To measure the immune response, the researchers measured proliferation of Peripheral Blood Mononuclear Cells (PBMC). All the white blood cells (including T cells) come under PBMC. These are important components of human immune response. In both the groups, the researchers observed high PBMC proliferation. They further observed a significant production of one or more cytokines: IFN-g, TNF-a, IL-10 or IL-6 in response to one or more peptides. These cytokines are chemicals through which immune cells coordinate with each other while fighting a pathogen. The researchers further queried the contribution of T cells to the secretion of cytokines.

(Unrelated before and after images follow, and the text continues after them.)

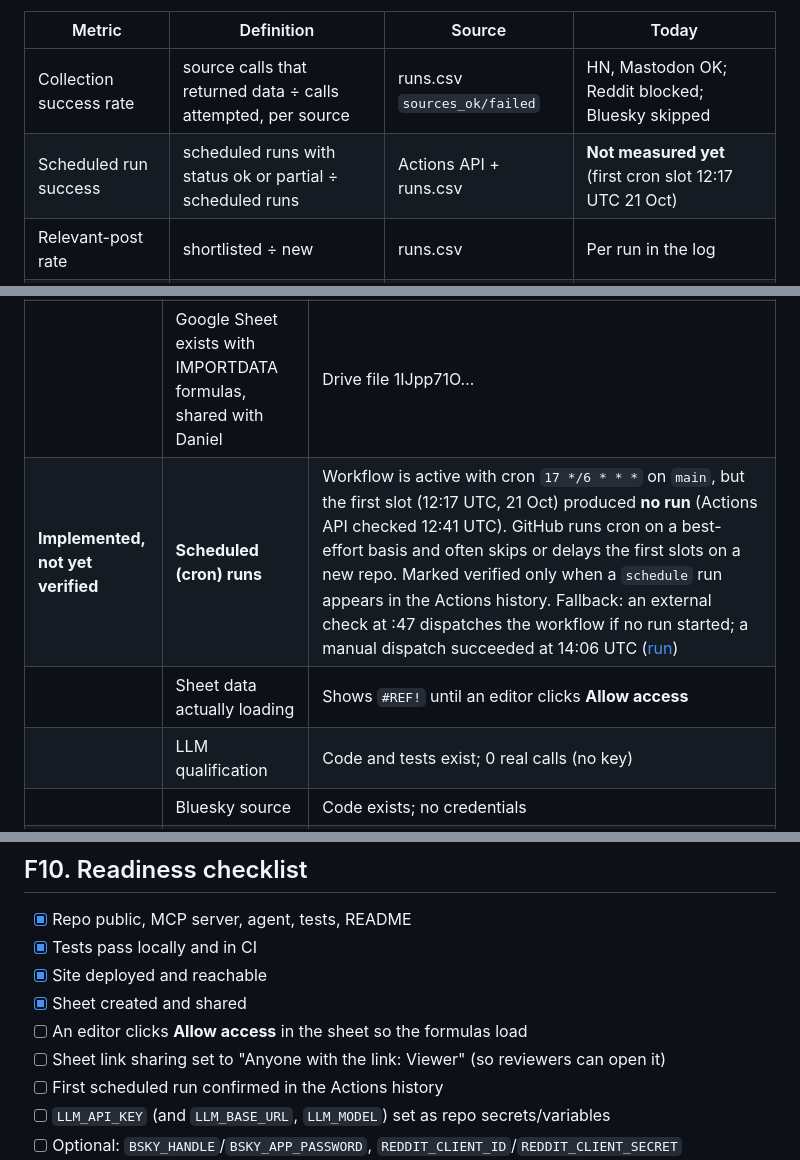
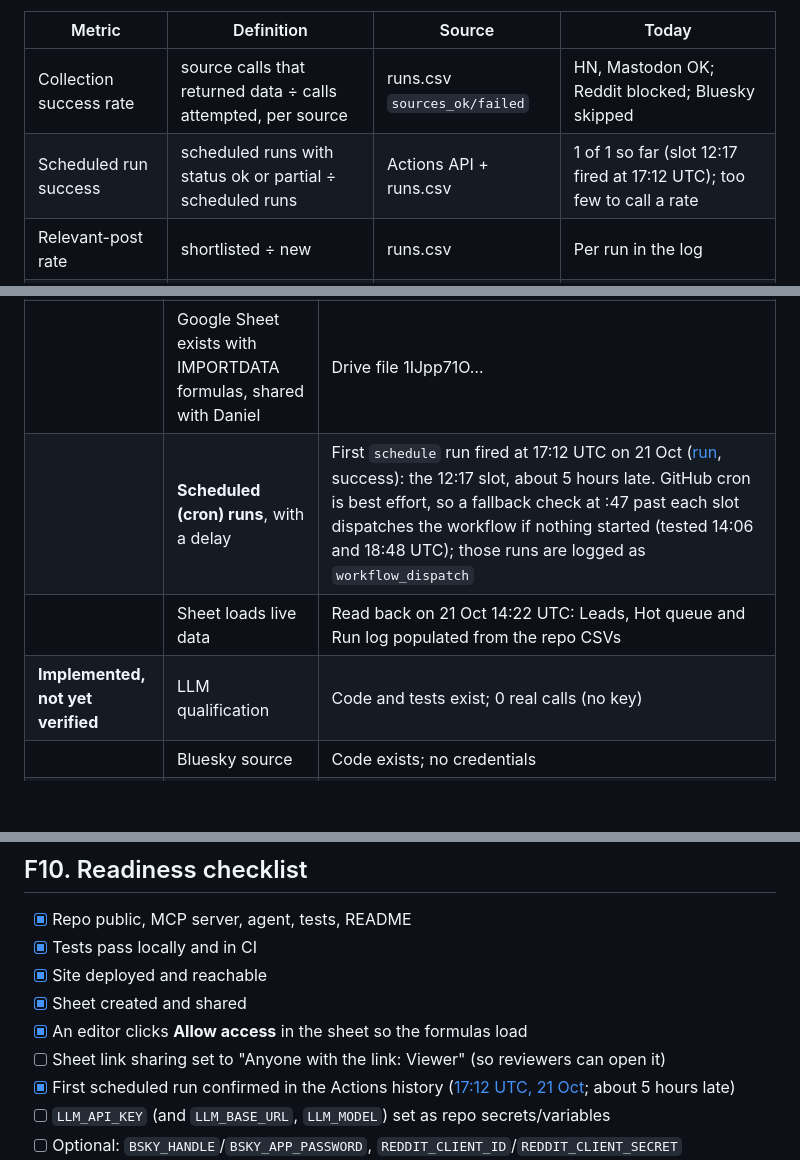
Before and after one commit to dannygrowthmarketing/ticmint-internet-listener, a Markdown page: docs/part-f-audit-and-operating-plan.md, 3 parts joined by grey strips. Drawn GitHub-style; blank space fills up the shorter version.

Commit message:
First scheduled run confirmed (17:12 UTC, ~5h late); sheet verified
Co-Authored-By: Claude Opus 5.5 (1M context) <noreply@anthropic.com>
Claude-Session: https://claude.ai/code/session_01Xm5QcXJ36bZHhnQnFArPWo

```diff
--- a/docs/part-f-audit-and-operating-plan.md
+++ b/docs/part-f-audit-and-operating-plan.md
@@ -99,7 +99,7 @@ None of these have values yet beyond what the run log shows. Where a number exis
 | Metric | Definition | Source | Today |
 |---|---|---|---|
 | Collection success rate | source calls that returned data ÷ calls attempted, per source | runs.csv `sources_ok/failed` | HN, Mastodon OK; Reddit blocked; Bluesky skipped |
-| Scheduled run success | scheduled runs with status ok or partial ÷ scheduled runs | Actions API + runs.csv | **Not measured yet** (first cron slot 12:17 UTC 21 Oct) |
+| Scheduled run success | scheduled runs with status ok or partial ÷ scheduled runs | Actions API + runs.csv | 1 of 1 so far (slot 12:17 fired at 17:12 UTC); too few to call a rate |
 | Relevant-post rate | shortlisted ÷ new | runs.csv | Per run in the log |
 | Qualification rate | qualified ÷ new | runs.csv | Per run in the log |
 | Duplicate rate | rows rejected as already seen ÷ discovered | `discovered − new` | Per run in the log |
@@ -151,9 +151,9 @@ Compare cost per demo and demo-to-opportunity rate against other channels in Par
 | | Evidence-based scoring, failure handling, de-duplication, review preservation | 25 passing tests |
 | | Live site | https://dannygrowthmarketing.github.io/ticmint-internet-listener/ (fetched after deploy) |
 | | Google Sheet exists with IMPORTDATA formulas, shared with Daniel | Drive file 1IJpp71O… |
-| **Implemented, not yet verified** | **Scheduled (cron) runs** | Workflow is active with cron `17 */6 * * *` on `main`, but the first slot (12:17 UTC, 21 Oct) produced **no run** (Actions API checked 12:41 UTC). GitHub runs cron on a best-effort basis and often skips or delays the first slots on a new repo. Marked verified only when a `schedule` run appears in the Actions history. Fallback: an external check at :47 dispatches the workflow if no run started; a manual dispatch succeeded at 14:06 UTC ([run](https://github.com/dannygrowthmarketing/ticmint-internet-listener/actions/runs/39613916057)) |
-| | Sheet data actually loading | Shows `#REF!` until an editor clicks **Allow access** |
-| | LLM qualification | Code and tests exist; 0 real calls (no key) |
+| | **Scheduled (cron) runs**, with a delay | First `schedule` run fired at 17:12 UTC on 21 Oct ([run](https://github.com/dannygrowthmarketing/ticmint-internet-listener/actions/runs/39641747829), success): the 12:17 slot, about 5 hours late. GitHub cron is best effort, so a fallback check at :47 past each slot dispatches the workflow if nothing started (tested 14:06 and 18:48 UTC); those runs are logged as `workflow_dispatch` |
+| | Sheet loads live data | Read back on 21 Oct 14:22 UTC: Leads, Hot queue and Run log populated from the repo CSVs |
+| **Implemented, not yet verified** | LLM qualification | Code and tests exist; 0 real calls (no key) |
 | | Bluesky source | Code exists; no credentials |
 | **Proposed** | Event-listing monitor, Freshsales sync, company enrichment, weekly digest, feedback re-weighting | Sections F7, F8 and README "What I'd build next" |
 | **Blocked** | Reddit | 403/429 from GitHub Actions IPs; needs Reddit OAuth app |
@@ -167,9 +167,9 @@ Compare cost per demo and demo-to-opportunity rate against other channels in Par
 - [x] Tests pass locally and in CI
 - [x] Site deployed and reachable
 - [x] Sheet created and shared
-- [ ] An editor clicks **Allow access** in the sheet so the formulas load
+- [x] An editor clicks **Allow access** in the sheet so the formulas load
 - [ ] Sheet link sharing set to "Anyone with the link: Viewer" (so reviewers can open it)
-- [ ] First scheduled run confirmed in the Actions history
+- [x] First scheduled run confirmed in the Actions history ([17:12 UTC, 21 Oct](https://github.com/dannygrowthmarketing/ticmint-internet-listener/actions/runs/39641747829); about 5 hours late)
 - [ ] `LLM_API_KEY` (and `LLM_BASE_URL`, `LLM_MODEL`) set as repo secrets/variables
 - [ ] Optional: `BSKY_HANDLE`/`BSKY_APP_PASSWORD`, `REDDIT_CLIENT_ID`/`REDDIT_CLIENT_SECRET`
 - [ ] Part E personal figures filled in by Daniel
```
Also changed, not shown: README.md (+1 -1 lines).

They found that CD8+ T cells predominately secreted the cytokines IL-2 and IFN-g; although CD4+ T cells were also activated by the peptides. And, these responses were significantly greater in Group I – the healthy latently infected individuals than Group 2.

“This study was done on human subjects who were not HIV-positive– the most natural disease setting and hence the positive results are highly encouraging”, emphasizes Prof. Vijaya Satchidanandam.

Wouldn’t it be great if the new vaccine with Rv1860 could elicit the same immune response in vaccinated people that would halt TB infection in the latent stage?

Well, vaccine making is not a fast process.  The researchers immediate next step is to validate the results with a larger human cohort next. 

About the authors

Dr. Vijaya  Satchidanandam: the lead author,  is a Professor at Indian Institute of Science(IISc), Bangalore.

Naveen  Kumar,  Sunetra  Biswas,   Rajiv S. Jumani are graduate students at IISc.  Chandni  Jain, also from IISc, is a Project Assistant.
Dr. Rajni  Rani is a  Senior Staff Scientist at the National Institute of Immunology(NII), Delhi.
Bharti Aggarwal and   Jaya Singh are project assistants at NII.
Dr. Mohan Rao Kotnur is a Chest Physician at M.S.  Ramiah  hospital, Bangalore
Dr. Anand Sridharan is a microbiologist at National Tuberculosis Institute,

Contact

Vijaya Satchidanandam: vijaya@mcbl.iisc.ernet.in

About the paper

Title: The secreted protein Rv1860 of Mycobacterium tuberculosis stimulates human polyfunctional CD8+ T cells.

Publication: Clinical and Vaccine Immunology Journal

Tag: 
MCB